Gauguin had previously presented the Tahitians as a primitive people who lived in unity with nature as God had intended. He had described Tahiti as a paradise and compared it to the Garden of Eden. European civilisation, he had argued, was a corruption of man’s true nature and the product of human sin. Now he no longer portrayed the clash of cultures in such a fantastical manner but concentrated instead on genuine differences between European and Tahitian values.
“Not working” contrasts the easy-going Tahitian culture with the European work-ethic. Although Gauguin has accepted that he will never prosper as an artist he remains prolific and can not bear idleness. In this picture he contrasts his own attitudes with those of the two Tahitians lazily smoking a pipe. They are not ashamed of their idleness. There are no tools to prompt them to work. Their hut is empty and they possess only the bare essentials. They take pleasure in inactivity just like the dog sitting in the doorway and the cat snoozing at their feet. They are instinctive free-spirited creatures unlike Gauguin, a restless soul, who is portrayed wearing a white robe and gazing into the hut from a distance.

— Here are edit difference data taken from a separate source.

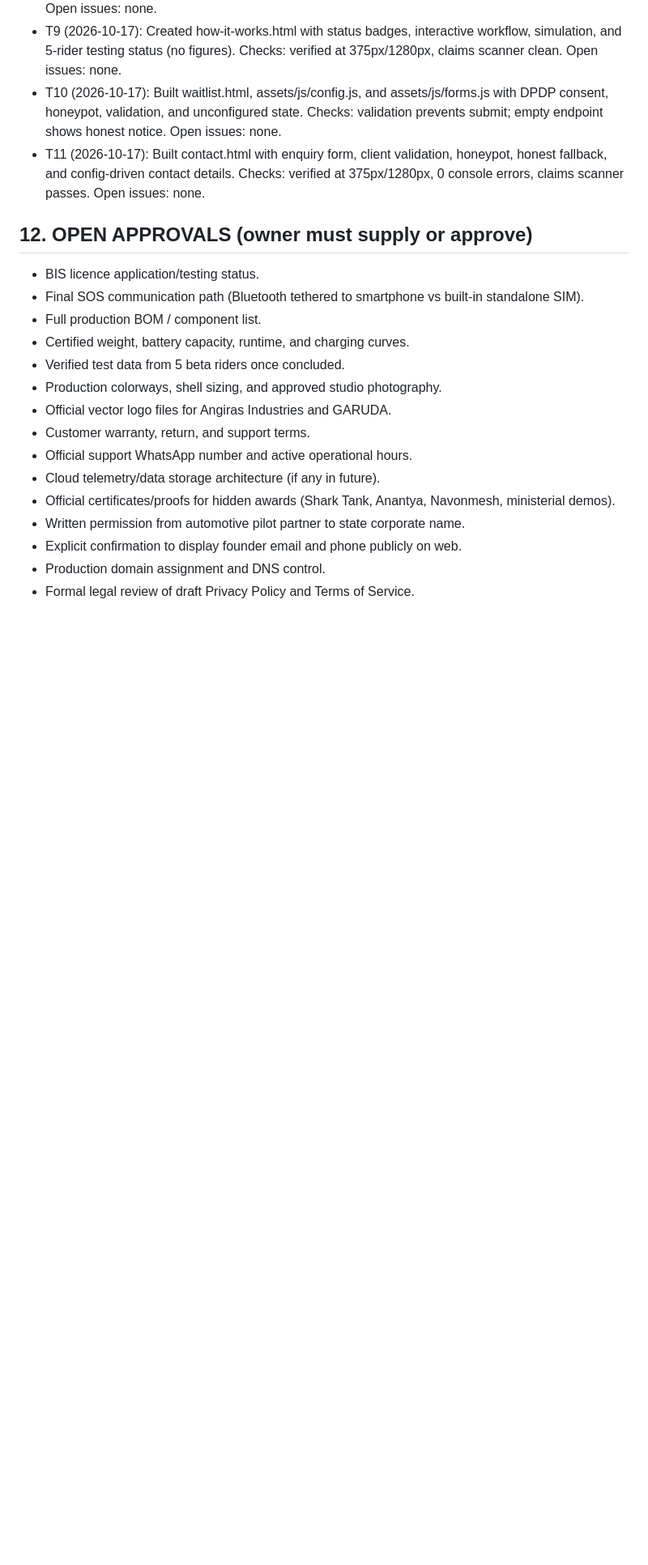
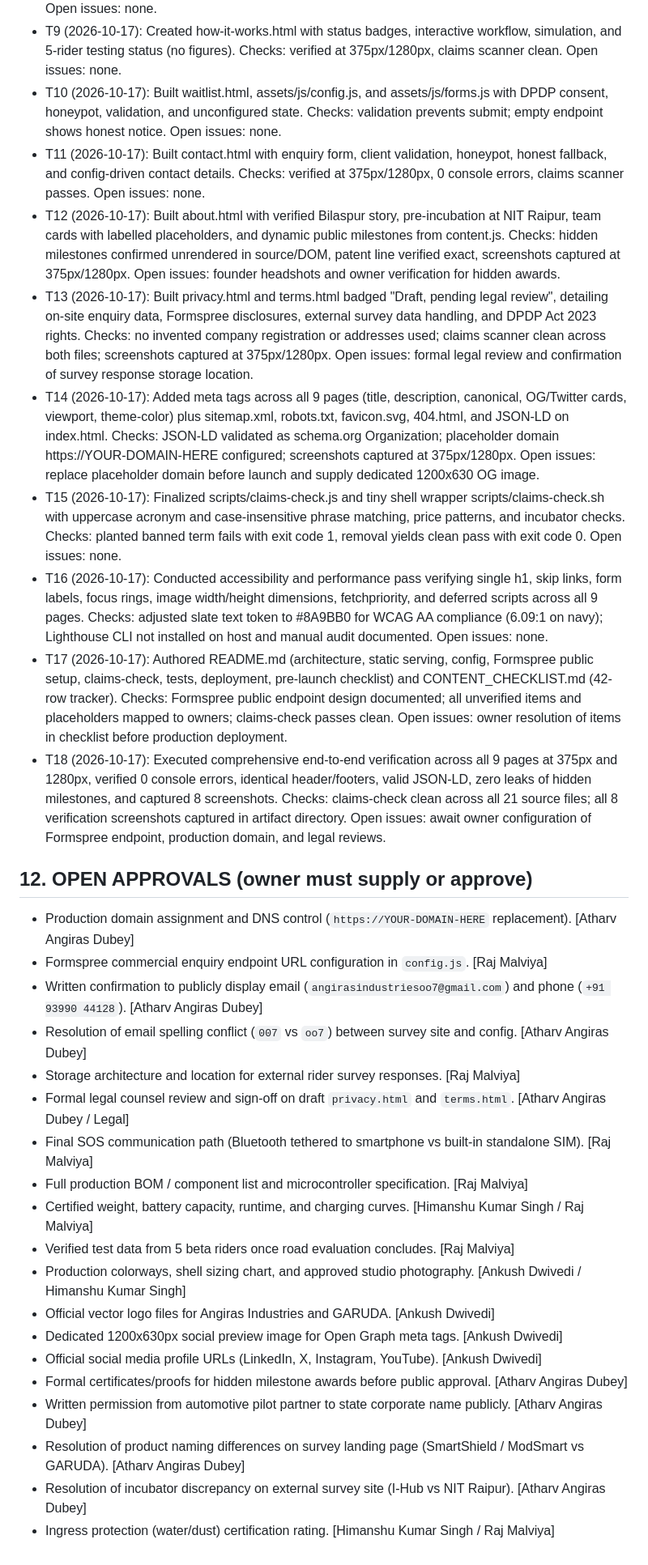
Before and after one commit to super4590-create/GARUDA, a Markdown page: PROJECT_CONTEXT.md, the part around one of its changes. Shown at 81% size. GitHub-like rendering; blank space fills up the shorter version.

```diff
--- a/PROJECT_CONTEXT.md
+++ b/PROJECT_CONTEXT.md
@@ -170,20 +174,45 @@
 - T9 (2026-10-17): Created how-it-works.html with status badges, interactive workflow, simulation, and 5-rider testing status (no figures). Checks: verified at 375px/1280px, claims scanner clean. Open issues: none.
 - T10 (2026-10-17): Built waitlist.html, assets/js/config.js, and assets/js/forms.js with DPDP consent, honeypot, validation, and unconfigured state. Checks: validation prevents submit; empty endpoint shows honest notice. Open issues: none.
 - T11 (2026-10-17): Built contact.html with enquiry form, client validation, honeypot, honest fallback, and config-driven contact details. Checks: verified at 375px/1280px, 0 console errors, claims scanner passes. Open issues: none.
+- T12 (2026-10-17): Built about.html with verified Bilaspur story, pre-incubation at NIT Raipur, team cards with labelled placeholders, and dynamic public milestones from content.js.
+  Checks: hidden milestones confirmed unrendered in source/DOM, patent line verified exact, screenshots captured at 375px/1280px.
+  Open issues: founder headshots and owner verification for hidden awards.
+- T13 (2026-10-17): Built privacy.html and terms.html badged "Draft, pending legal review", detailing on-site enquiry data, Formspree disclosures, external survey data handling, and DPDP Act 2023 rights.
+  Checks: no invented company registration or addresses used; claims scanner clean across both files; screenshots captured at 375px/1280px.
+  Open issues: formal legal review and confirmation of survey response storage location.
+- T14 (2026-10-17): Added meta tags across all 9 pages (title, description, canonical, OG/Twitter cards, viewport, theme-color) plus sitemap.xml, robots.txt, favicon.svg, 404.html, and JSON-LD on index.html.
+  Checks: JSON-LD validated as schema.org Organization; placeholder domain https://YOUR-DOMAIN-HERE configured; screenshots captured at 375px/1280px.
+  Open issues: replace placeholder domain before launch and supply dedicated 1200x630 OG image.
+- T15 (2026-10-17): Finalized scripts/claims-check.js and tiny shell wrapper scripts/claims-check.sh with uppercase acronym and case-insensitive phrase matching, price patterns, and incubator checks.
+  Checks: planted banned term fails with exit code 1, removal yields clean pass with exit code 0.
+  Open issues: none.
+- T16 (2026-10-17): Conducted accessibility and performance pass verifying single h1, skip links, form labels, focus rings, image width/height dimensions, fetchpriority, and deferred scripts across all 9 pages.
+  Checks: adjusted slate text token to #8A9BB0 for WCAG AA compliance (6.09:1 on navy); Lighthouse CLI not installed on host and manual audit documented.
+  Open issues: none.
+- T17 (2026-10-17): Authored README.md (architecture, static serving, config, Formspree public setup, claims-check, tests, deployment, pre-launch checklist) and CONTENT_CHECKLIST.md (42-row tracker).
+  Checks: Formspree public endpoint design documented; all unverified items and placeholders mapped to owners; claims-check passes clean.
+  Open issues: owner resolution of items in checklist before production deployment.
+- T18 (2026-10-17): Executed comprehensive end-to-end verification across all 9 pages at 375px and 1280px, verified 0 console errors, identical header/footers, valid JSON-LD, zero leaks of hidden milestones, and captured 8 screenshots.
+  Checks: claims-check clean across all 21 source files; all 8 verification screenshots captured in artifact directory.
+  Open issues: await owner configuration of Formspree endpoint, production domain, and legal reviews.
 
 ## 12. OPEN APPROVALS (owner must supply or approve)
-- BIS licence application/testing status.
-- Final SOS communication path (Bluetooth tethered to smartphone vs built-in standalone SIM).
-- Full production BOM / component list.
-- Certified weight, battery capacity, runtime, and charging curves.
-- Verified test data from 5 beta riders once concluded.
-- Production colorways, shell sizing, and approved studio photography.
-- Official vector logo files for Angiras Industries and GARUDA.
-- Customer warranty, return, and support terms.
-- Official support WhatsApp number and active operational hours.
-- Cloud telemetry/data storage architecture (if any in future).
-- Official certificates/proofs for hidden awards (Shark Tank, Anantya, Navonmesh, ministerial demos).
-- Written permission from automotive pilot partner to state corporate name.
-- Explicit confirmation to display founder email and phone publicly on web.
-- Production domain assignment and DNS control.
-- Formal legal review of draft Privacy Policy and Terms of Service.
+- Production domain assignment and DNS control (`https://YOUR-DOMAIN-HERE` replacement). [Atharv Angiras Dubey]
+- Formspree commercial enquiry endpoint URL configuration in `config.js`. [Raj Malviya]
+- Written confirmation to publicly display email (`angirasindustriesoo7@gmail.com`) and phone (`+91 93990 44128`). [Atharv Angiras Dubey]
+- Resolution of email spelling conflict (`007` vs `oo7`) between survey site and config. [Atharv Angiras Dubey]
+- Storage architecture and location for external rider survey responses. [Raj Malviya]
+- Formal legal counsel review and sign-off on draft `privacy.html` and `terms.html`. [Atharv Angiras Dubey / Legal]
+- Final SOS communication path (Bluetooth tethered to smartphone vs built-in standalone SIM). [Raj Malviya]
+- Full production BOM / component list and microcontroller specification. [Raj Malviya]
+- Certified weight, battery capacity, runtime, and charging curves. [Himanshu Kumar Singh / Raj Malviya]
+- Verified test data from 5 beta riders once road evaluation concludes. [Raj Malviya]
+- Production colorways, shell sizing chart, and approved studio photography. [Ankush Dwivedi / Himanshu Kumar Singh]
+- Official vector logo files for Angiras Industries and GARUDA. [Ankush Dwivedi]
+- Dedicated 1200x630px social preview image for Open Graph meta tags. [Ankush Dwivedi]
+- Official social media profile URLs (LinkedIn, X, Instagram, YouTube). [Ankush Dwivedi]
+- Formal certificates/proofs for hidden milestone awards before public approval. [Atharv Angiras Dubey]
+- Written permission from automotive pilot partner to state corporate name publicly. [Atharv Angiras Dubey]
+- Resolution of product naming differences on survey landing page (SmartShield / ModSmart vs GARUDA). [Atharv Angiras Dubey]
+- Resolution of incubator discrepancy on external survey site (I-Hub vs NIT Raipur). [Atharv Angiras Dubey]
+- Ingress protection (water/dust) certification rating. [Himanshu Kumar Singh / Raj Malviya]
```
Also changed, not shown: other parts of PROJECT_CONTEXT.md (+21 -17 lines).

Gauguin no longer views the Tahitian lifestyle as evidence of man’s unity with nature. He simply accepts that different cultures have different belief systems. The Tahitians are more in tune with their natural instincts because they are less self-conscious than Europeans.